Following an open meeting on 16 December, the CFTC has laid out the core principles and other requirements for swap execution facilities (SEFs), a new type of trading venue specifically designed for executing derivatives transactions currently executed bilaterally.
The CFTC and the Securities and Exchange Commission, the US's securities watchdog, are currently in the process of developing rules for exchange trading, clearing and data collection of OTC derivatives under the powers handed to them by the Dodd-Frank Act, signed into law in July.
At the meeting, the CFTC gave the go-ahead for liquid OTC contracts to be traded on electronic platforms with an order book functionality similar to exchanges. It also approved use of the request-for-quote (RFQ) model on swap execution facilities.
“We applaud the CFTC for proposing these definitions for the trading of derivatives, and believe that they will increase transparency and create more efficient markets for end users,” commented Lee Olesky, CEO at Tradeweb, an OTC multi-asset class market operator. “Combined with the clearing mandate, this move to electronic trading will ultimately lead to reduced systemic risk in the derivatives market.” Tradeweb intends to register as a SEF.

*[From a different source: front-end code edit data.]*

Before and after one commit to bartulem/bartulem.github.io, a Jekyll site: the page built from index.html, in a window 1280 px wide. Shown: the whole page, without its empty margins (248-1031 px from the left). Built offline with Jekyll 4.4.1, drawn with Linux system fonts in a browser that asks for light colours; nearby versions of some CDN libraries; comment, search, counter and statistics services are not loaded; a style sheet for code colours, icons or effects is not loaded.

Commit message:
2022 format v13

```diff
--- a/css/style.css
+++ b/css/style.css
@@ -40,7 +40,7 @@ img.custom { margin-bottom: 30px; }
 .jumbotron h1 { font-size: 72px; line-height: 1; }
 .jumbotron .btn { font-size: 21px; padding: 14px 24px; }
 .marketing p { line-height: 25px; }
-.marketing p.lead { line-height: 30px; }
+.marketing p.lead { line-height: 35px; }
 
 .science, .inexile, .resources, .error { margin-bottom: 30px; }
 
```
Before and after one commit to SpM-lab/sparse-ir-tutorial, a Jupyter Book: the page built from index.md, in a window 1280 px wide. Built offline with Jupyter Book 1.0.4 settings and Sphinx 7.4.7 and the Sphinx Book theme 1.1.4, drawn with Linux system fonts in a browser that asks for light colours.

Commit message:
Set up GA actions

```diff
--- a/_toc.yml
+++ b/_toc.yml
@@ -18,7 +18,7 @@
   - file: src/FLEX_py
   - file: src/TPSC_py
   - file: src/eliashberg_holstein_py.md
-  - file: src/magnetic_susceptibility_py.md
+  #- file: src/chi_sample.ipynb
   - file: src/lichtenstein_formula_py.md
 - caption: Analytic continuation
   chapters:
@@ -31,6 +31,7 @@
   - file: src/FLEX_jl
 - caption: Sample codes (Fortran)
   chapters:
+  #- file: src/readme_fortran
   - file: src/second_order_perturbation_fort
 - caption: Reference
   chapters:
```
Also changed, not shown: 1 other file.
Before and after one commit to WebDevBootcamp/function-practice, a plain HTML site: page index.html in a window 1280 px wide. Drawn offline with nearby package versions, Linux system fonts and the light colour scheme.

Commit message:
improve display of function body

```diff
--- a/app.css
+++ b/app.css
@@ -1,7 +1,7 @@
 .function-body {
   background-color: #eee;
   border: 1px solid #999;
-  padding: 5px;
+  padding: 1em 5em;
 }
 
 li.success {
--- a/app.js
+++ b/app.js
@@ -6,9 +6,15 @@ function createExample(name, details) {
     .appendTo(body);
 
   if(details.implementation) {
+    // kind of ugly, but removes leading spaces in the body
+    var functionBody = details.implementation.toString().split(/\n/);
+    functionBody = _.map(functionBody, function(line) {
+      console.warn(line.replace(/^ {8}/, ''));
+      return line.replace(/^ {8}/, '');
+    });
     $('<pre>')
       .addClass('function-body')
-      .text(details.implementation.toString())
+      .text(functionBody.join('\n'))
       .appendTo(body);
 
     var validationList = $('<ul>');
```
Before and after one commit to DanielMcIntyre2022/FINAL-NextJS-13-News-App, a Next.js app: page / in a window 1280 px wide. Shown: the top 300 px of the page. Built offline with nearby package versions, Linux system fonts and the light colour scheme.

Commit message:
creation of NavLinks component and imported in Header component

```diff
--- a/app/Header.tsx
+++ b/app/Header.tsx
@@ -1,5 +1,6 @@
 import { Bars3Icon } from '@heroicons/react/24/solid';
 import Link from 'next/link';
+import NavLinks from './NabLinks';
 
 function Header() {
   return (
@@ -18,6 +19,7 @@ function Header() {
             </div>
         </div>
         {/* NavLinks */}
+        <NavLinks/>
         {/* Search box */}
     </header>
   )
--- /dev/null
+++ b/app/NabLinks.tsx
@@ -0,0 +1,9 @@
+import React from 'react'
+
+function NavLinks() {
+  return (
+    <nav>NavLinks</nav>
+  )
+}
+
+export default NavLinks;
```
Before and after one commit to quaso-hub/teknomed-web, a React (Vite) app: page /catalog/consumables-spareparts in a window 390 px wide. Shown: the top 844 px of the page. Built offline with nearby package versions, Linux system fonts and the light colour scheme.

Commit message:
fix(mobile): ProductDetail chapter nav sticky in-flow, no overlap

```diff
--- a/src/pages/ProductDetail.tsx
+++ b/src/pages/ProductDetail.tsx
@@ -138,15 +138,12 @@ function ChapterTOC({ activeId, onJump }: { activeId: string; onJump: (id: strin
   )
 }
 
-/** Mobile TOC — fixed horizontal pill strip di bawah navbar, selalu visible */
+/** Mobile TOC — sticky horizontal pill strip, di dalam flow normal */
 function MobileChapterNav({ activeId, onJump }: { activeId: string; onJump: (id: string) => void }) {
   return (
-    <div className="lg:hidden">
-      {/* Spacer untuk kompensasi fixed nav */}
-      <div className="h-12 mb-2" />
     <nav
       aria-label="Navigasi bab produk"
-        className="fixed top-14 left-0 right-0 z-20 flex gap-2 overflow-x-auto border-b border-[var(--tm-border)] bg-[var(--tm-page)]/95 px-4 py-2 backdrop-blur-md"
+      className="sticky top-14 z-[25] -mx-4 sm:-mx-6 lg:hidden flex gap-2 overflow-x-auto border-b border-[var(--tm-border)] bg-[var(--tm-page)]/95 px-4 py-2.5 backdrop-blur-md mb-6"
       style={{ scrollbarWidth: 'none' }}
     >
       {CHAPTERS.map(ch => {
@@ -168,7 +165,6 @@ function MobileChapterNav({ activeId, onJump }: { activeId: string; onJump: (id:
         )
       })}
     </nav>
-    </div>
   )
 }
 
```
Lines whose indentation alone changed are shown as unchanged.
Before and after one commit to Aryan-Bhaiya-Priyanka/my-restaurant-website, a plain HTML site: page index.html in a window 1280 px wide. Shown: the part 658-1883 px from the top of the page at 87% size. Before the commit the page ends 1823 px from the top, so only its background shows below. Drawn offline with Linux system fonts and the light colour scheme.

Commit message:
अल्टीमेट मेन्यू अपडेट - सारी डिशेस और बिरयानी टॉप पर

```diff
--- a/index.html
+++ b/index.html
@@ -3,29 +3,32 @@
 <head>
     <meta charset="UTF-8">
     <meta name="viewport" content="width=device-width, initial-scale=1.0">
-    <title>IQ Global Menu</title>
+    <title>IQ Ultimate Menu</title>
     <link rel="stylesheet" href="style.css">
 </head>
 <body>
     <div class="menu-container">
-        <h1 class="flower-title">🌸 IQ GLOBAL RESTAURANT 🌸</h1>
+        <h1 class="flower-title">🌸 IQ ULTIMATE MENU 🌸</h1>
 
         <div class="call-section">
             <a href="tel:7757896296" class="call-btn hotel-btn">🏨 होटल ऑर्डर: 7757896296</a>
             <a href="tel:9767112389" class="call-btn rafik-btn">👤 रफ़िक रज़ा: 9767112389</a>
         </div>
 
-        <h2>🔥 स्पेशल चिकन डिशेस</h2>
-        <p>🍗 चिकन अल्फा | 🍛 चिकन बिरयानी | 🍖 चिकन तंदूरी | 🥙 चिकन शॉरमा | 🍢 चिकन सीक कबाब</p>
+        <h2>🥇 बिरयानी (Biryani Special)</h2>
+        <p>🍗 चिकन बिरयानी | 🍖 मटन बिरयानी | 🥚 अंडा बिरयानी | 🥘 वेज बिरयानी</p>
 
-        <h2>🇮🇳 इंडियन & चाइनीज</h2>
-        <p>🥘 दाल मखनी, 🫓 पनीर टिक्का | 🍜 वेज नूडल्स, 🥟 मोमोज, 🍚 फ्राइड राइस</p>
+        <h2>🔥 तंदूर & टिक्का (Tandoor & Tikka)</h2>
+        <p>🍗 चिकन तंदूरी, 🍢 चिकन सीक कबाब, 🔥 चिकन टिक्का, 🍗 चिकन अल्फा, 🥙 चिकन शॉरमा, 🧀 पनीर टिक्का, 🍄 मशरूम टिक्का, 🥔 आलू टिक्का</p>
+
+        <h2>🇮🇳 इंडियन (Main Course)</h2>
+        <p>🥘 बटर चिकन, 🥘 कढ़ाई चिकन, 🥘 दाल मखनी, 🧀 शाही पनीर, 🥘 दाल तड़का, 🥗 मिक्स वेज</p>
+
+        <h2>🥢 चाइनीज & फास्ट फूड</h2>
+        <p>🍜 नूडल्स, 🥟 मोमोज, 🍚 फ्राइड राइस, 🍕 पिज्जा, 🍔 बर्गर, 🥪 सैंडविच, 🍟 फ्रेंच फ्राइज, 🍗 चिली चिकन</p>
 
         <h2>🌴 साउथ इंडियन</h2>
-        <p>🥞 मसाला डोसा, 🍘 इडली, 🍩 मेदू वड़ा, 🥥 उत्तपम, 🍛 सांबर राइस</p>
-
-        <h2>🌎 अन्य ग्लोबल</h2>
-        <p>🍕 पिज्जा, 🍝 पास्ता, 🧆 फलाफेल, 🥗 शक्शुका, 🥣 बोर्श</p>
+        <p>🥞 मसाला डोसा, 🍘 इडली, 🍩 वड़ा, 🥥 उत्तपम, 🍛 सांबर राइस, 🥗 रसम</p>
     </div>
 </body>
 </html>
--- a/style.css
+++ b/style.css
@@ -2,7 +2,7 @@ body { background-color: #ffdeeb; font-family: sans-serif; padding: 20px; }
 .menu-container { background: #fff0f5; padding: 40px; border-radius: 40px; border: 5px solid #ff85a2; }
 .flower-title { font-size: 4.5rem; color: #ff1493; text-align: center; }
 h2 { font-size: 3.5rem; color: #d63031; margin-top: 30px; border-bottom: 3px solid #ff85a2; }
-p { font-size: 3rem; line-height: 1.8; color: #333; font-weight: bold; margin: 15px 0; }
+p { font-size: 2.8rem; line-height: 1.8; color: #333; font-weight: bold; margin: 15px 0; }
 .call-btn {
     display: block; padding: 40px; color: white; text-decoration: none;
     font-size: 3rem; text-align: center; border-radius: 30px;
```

However, the CFTC has not specified which types of derivatives should be traded on SEFs or on exchange-like venues, instead leaving this to be decided by market practice. In theory, RFQ and order book models could also be made to co-exist.
Some market participants have welcomed the revision of initial plans for a many-to-many RFQ approach on SEFs. Following the meeting, market participants that use the RFQ function on SEFs, which are likely to be used for the more bespoke OTC derivatives trades, will be required to obtain quotes from at least five market participants. The quotes received will also be commingled with quotes from resting orders in an order book, but it is unclear whether order book functionality for RFQ platforms will be mandated. “The protocol for SEF operation is not as transparent as initially indicated, in terms of participants being able to source quotes that would be visible to the whole market, which is positive,” a sell-side source said.
RFQ platforms such as Bloomberg's SwapTrader or Tradeweb generally restrict quotes to three dealers at the moment. For the time being, it appears that single-bank platforms will not be able to trade OTC derivatives that migrate to exchange-traded models under Dodd-Frank.
Market participants will also be able to stipulate whether a quote request is ”firm' or ”indicative', giving them the opportunity to minimise the risk of signalling their trading intentions to the market.